» **WORK ORDER**
Every entry should be returned exactly. Omit none of them.

» **INPUT DATA**
---------------
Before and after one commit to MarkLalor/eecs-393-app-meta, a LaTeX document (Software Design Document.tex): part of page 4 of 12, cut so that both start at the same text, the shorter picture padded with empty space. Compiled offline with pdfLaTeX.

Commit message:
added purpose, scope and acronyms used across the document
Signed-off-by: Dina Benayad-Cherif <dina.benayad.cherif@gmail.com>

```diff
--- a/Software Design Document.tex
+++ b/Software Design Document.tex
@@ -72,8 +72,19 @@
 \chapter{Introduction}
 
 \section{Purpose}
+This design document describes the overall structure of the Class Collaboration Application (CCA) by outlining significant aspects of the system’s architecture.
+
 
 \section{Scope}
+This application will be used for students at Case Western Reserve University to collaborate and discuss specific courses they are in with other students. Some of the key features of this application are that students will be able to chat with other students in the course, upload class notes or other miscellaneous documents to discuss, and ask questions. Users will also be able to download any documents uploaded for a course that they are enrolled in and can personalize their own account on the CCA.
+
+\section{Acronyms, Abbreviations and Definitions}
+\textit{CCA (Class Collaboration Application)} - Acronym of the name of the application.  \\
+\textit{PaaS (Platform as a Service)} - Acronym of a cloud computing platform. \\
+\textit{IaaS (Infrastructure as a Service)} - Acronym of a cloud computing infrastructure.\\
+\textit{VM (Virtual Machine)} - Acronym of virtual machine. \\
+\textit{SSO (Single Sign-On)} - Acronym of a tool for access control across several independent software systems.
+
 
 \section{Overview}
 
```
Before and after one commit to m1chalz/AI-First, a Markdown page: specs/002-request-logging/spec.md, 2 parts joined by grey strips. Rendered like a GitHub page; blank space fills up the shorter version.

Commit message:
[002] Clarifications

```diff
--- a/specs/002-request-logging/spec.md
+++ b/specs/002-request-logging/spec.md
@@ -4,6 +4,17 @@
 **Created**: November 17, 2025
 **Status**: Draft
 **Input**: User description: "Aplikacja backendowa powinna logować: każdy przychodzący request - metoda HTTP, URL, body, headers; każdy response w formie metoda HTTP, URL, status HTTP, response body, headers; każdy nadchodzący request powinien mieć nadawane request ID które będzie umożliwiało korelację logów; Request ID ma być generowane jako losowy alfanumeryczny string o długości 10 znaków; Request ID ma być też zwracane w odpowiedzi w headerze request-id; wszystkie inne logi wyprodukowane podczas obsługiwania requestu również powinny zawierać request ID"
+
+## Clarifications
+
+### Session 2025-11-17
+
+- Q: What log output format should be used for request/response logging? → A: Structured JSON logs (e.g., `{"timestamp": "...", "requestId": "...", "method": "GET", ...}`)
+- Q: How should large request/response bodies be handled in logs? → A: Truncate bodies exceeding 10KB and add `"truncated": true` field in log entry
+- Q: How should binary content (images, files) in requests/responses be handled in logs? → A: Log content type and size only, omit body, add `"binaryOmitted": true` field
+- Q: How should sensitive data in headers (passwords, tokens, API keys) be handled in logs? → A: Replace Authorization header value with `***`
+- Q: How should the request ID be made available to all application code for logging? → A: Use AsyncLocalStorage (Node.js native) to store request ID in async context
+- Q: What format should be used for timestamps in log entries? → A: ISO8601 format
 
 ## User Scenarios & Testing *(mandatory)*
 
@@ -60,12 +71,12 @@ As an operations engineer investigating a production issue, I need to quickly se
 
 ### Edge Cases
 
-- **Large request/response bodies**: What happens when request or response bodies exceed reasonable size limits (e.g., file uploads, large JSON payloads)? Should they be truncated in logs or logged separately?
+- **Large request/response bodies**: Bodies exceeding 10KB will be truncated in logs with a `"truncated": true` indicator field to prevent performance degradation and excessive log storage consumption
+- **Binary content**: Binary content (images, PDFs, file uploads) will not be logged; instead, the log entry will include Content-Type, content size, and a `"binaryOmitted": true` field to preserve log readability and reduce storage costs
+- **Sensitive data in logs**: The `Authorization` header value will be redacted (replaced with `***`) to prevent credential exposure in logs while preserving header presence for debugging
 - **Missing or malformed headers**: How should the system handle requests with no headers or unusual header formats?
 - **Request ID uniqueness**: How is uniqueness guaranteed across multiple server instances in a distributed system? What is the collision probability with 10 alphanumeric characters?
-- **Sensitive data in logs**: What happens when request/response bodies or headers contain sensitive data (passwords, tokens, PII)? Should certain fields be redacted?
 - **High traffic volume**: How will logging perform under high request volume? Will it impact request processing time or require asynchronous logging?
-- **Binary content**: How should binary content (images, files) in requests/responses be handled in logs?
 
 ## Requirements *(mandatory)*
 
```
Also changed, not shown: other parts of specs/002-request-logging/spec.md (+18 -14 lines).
---------------
» **TASK OUTPUT**
Before and after one commit to MarkLalor/eecs-393-app-meta, a LaTeX document (Software Design Document.tex): part of page 4 of 12, cut so that both start at the same text, the shorter picture padded with empty space. Compiled offline with pdfLaTeX.

Commit message:
added purpose, scope and acronyms used across the document
Signed-off-by: Dina Benayad-Cherif <dina.benayad.cherif@gmail.com>

```diff
--- a/Software Design Document.tex
+++ b/Software Design Document.tex
@@ -72,8 +72,19 @@
 \chapter{Introduction}
 
 \section{Purpose}
+This design document describes the overall structure of the Class Collaboration Application (CCA) by outlining significant aspects of the system’s architecture.
+
 
 \section{Scope}
+This application will be used for students at Case Western Reserve University to collaborate and discuss specific courses they are in with other students. Some of the key features of this application are that students will be able to chat with other students in the course, upload class notes or other miscellaneous documents to discuss, and ask questions. Users will also be able to download any documents uploaded for a course that they are enrolled in and can personalize their own account on the CCA.
+
+\section{Acronyms, Abbreviations and Definitions}
+\textit{CCA (Class Collaboration Application)} - Acronym of the name of the application.  \\
+\textit{PaaS (Platform as a Service)} - Acronym of a cloud computing platform. \\
+\textit{IaaS (Infrastructure as a Service)} - Acronym of a cloud computing infrastructure.\\
+\textit{VM (Virtual Machine)} - Acronym of virtual machine. \\
+\textit{SSO (Single Sign-On)} - Acronym of a tool for access control across several independent software systems.
+
 
 \section{Overview}
 
```
Before and after one commit to m1chalz/AI-First, a Markdown page: specs/002-request-logging/spec.md, 2 parts joined by grey strips. Rendered like a GitHub page; blank space fills up the shorter version.

Commit message:
[002] Clarifications

```diff
--- a/specs/002-request-logging/spec.md
+++ b/specs/002-request-logging/spec.md
@@ -4,6 +4,17 @@
 **Created**: November 17, 2025
 **Status**: Draft
 **Input**: User description: "Aplikacja backendowa powinna logować: każdy przychodzący request - metoda HTTP, URL, body, headers; każdy response w formie metoda HTTP, URL, status HTTP, response body, headers; każdy nadchodzący request powinien mieć nadawane request ID które będzie umożliwiało korelację logów; Request ID ma być generowane jako losowy alfanumeryczny string o długości 10 znaków; Request ID ma być też zwracane w odpowiedzi w headerze request-id; wszystkie inne logi wyprodukowane podczas obsługiwania requestu również powinny zawierać request ID"
+
+## Clarifications
+
+### Session 2025-11-17
+
+- Q: What log output format should be used for request/response logging? → A: Structured JSON logs (e.g., `{"timestamp": "...", "requestId": "...", "method": "GET", ...}`)
+- Q: How should large request/response bodies be handled in logs? → A: Truncate bodies exceeding 10KB and add `"truncated": true` field in log entry
+- Q: How should binary content (images, files) in requests/responses be handled in logs? → A: Log content type and size only, omit body, add `"binaryOmitted": true` field
+- Q: How should sensitive data in headers (passwords, tokens, API keys) be handled in logs? → A: Replace Authorization header value with `***`
+- Q: How should the request ID be made available to all application code for logging? → A: Use AsyncLocalStorage (Node.js native) to store request ID in async context
+- Q: What format should be used for timestamps in log entries? → A: ISO8601 format
 
 ## User Scenarios & Testing *(mandatory)*
 
@@ -60,12 +71,12 @@ As an operations engineer investigating a production issue, I need to quickly se
 
 ### Edge Cases
 
-- **Large request/response bodies**: What happens when request or response bodies exceed reasonable size limits (e.g., file uploads, large JSON payloads)? Should they be truncated in logs or logged separately?
+- **Large request/response bodies**: Bodies exceeding 10KB will be truncated in logs with a `"truncated": true` indicator field to prevent performance degradation and excessive log storage consumption
+- **Binary content**: Binary content (images, PDFs, file uploads) will not be logged; instead, the log entry will include Content-Type, content size, and a `"binaryOmitted": true` field to preserve log readability and reduce storage costs
+- **Sensitive data in logs**: The `Authorization` header value will be redacted (replaced with `***`) to prevent credential exposure in logs while preserving header presence for debugging
 - **Missing or malformed headers**: How should the system handle requests with no headers or unusual header formats?
 - **Request ID uniqueness**: How is uniqueness guaranteed across multiple server instances in a distributed system? What is the collision probability with 10 alphanumeric characters?
-- **Sensitive data in logs**: What happens when request/response bodies or headers contain sensitive data (passwords, tokens, PII)? Should certain fields be redacted?
 - **High traffic volume**: How will logging perform under high request volume? Will it impact request processing time or require asynchronous logging?
-- **Binary content**: How should binary content (images, files) in requests/responses be handled in logs?
 
 ## Requirements *(mandatory)*
 
```
Also changed, not shown: other parts of specs/002-request-logging/spec.md (+18 -14 lines).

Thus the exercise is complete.